The diffusion of wealth and military power has fundamentally altered the global strategic landscape. In addition to paying for its own security, the US is also paying for that of its own rivals’. The energy resources and trade routes the US protects allow other states to enrich themselves in peacetime. This is not unusual, and it does not automatically mean we should change policies – however, it confirms what should be obvious – that every world order contains the seeds of its own undoing, and that the policies which saw its creation are not necessarily the most sound for its preservation.
Kagan oddly throws in a critique of liberal idealism into the mix, as if realists like Layne and Mearsheimer believed the world is naturally peaceful, free, and prosperous, or even thought things like democracy and free trade systems merited US-led preservation in and of themselves. It is Kagan who is far closer to “last man” liberalism than proponents of offshore balancing. For Kagan, US military power is the vanguard and praetor of liberalism – remove it from the equation, and it falters, reinforce it, and liberalism grows stronger. Again, Kagan ignores the possibility of any dynamics that might subvert the progress of liberalism emerging from the same geopolitical and historical processes. Kagan, like the liberal idealists, still assumes that US policy can eliminate major war, freeze ideological change and modern geopolitical power relations, or at least prevent them from altering the order the US is preserving.

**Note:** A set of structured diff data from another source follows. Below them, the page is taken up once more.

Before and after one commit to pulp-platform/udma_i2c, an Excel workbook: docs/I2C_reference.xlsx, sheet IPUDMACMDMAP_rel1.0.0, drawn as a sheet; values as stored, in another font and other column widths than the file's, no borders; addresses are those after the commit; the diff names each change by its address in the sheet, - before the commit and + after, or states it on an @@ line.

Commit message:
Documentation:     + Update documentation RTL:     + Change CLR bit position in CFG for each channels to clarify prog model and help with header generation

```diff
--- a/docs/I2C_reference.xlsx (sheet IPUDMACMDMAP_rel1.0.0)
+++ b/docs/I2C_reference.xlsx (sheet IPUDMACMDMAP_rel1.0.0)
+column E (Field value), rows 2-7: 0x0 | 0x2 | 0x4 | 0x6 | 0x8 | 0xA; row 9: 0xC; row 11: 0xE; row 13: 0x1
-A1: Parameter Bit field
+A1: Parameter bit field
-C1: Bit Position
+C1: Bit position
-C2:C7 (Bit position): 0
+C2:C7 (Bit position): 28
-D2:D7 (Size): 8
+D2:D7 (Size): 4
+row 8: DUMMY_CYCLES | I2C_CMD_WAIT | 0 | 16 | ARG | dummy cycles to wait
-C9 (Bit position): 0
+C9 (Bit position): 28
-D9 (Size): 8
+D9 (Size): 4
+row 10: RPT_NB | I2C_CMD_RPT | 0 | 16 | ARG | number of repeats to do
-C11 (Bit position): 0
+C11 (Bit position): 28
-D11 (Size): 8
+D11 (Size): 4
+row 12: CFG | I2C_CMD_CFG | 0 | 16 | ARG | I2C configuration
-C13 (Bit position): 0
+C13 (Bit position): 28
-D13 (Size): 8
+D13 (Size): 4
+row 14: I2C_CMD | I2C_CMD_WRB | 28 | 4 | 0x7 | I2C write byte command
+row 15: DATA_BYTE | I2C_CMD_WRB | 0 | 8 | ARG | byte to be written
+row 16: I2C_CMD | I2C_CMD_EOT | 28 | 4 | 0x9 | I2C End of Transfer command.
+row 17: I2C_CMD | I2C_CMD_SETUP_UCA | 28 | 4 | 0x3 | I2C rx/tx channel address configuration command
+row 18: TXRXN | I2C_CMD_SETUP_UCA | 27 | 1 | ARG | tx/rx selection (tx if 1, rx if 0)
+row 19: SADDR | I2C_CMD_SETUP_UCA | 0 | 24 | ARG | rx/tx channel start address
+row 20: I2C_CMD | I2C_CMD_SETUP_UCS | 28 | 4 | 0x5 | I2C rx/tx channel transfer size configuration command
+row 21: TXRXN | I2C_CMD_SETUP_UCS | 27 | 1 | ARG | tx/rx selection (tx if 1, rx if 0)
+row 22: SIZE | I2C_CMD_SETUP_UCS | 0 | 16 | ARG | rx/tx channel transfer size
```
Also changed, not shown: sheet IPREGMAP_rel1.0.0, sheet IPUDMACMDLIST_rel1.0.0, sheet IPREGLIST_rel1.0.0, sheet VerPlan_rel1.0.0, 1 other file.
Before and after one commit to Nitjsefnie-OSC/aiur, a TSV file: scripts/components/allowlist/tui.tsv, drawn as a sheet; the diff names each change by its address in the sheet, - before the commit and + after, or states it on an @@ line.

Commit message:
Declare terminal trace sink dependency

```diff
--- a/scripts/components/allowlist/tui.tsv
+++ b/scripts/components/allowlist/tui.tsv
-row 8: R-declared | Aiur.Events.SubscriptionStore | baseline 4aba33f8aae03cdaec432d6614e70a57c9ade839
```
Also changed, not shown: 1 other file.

Does this discussion seem abstract, detached, and kind of silly for a budgetary argument? It occurs to me this is exactly the problem. Kagan turns a debate about defense spending into an argument about values, history, and the nature of international order without actually explaining what military forces he believes are and are not necessary to accomplish his goals. How many carrier groups are necessary to deter rising powers, and how many bases does the US need to accomplish Kagan’s three goals of fighting terrorism, balancing in East Asia and stabilizing the Middle East? How many divisions? Do we have enough? Do we need more? Do we have too many?
Sure, it’s hard to imagine the US can do “more with less.” But what does the US need to do “enough?” Do we just take the Pentagon’s word for it? Or Congress’s? Not only is Kagan’s model of international order overly simplistic, it also nicely escapes the actual debate about what resources the US needs for its existing strategy by claiming cuts necessarily imply a strategy Kagan believes is geopolitically and historically untenable. Kagan talks about “the price of power” but we never talk about what we’re putting on the tab. Whether you’re committed to US primacy forever or just want to defend the quarter sphere, you need to be able to explain your grand strategy in terms of the resources it requires, and explain how concrete items of expenditure contribute to your grand strategic vision. That we simply assert the US strategy needs what it already has (or more) and assume reducing resources require a drastic change in strategy without asking why is part of how we got here in the first place. Ultimately, we’re left with the increasingly hollow exhortation to “get money, smoke hostiles, further democracy.” Just another day in the end of grand strategic history.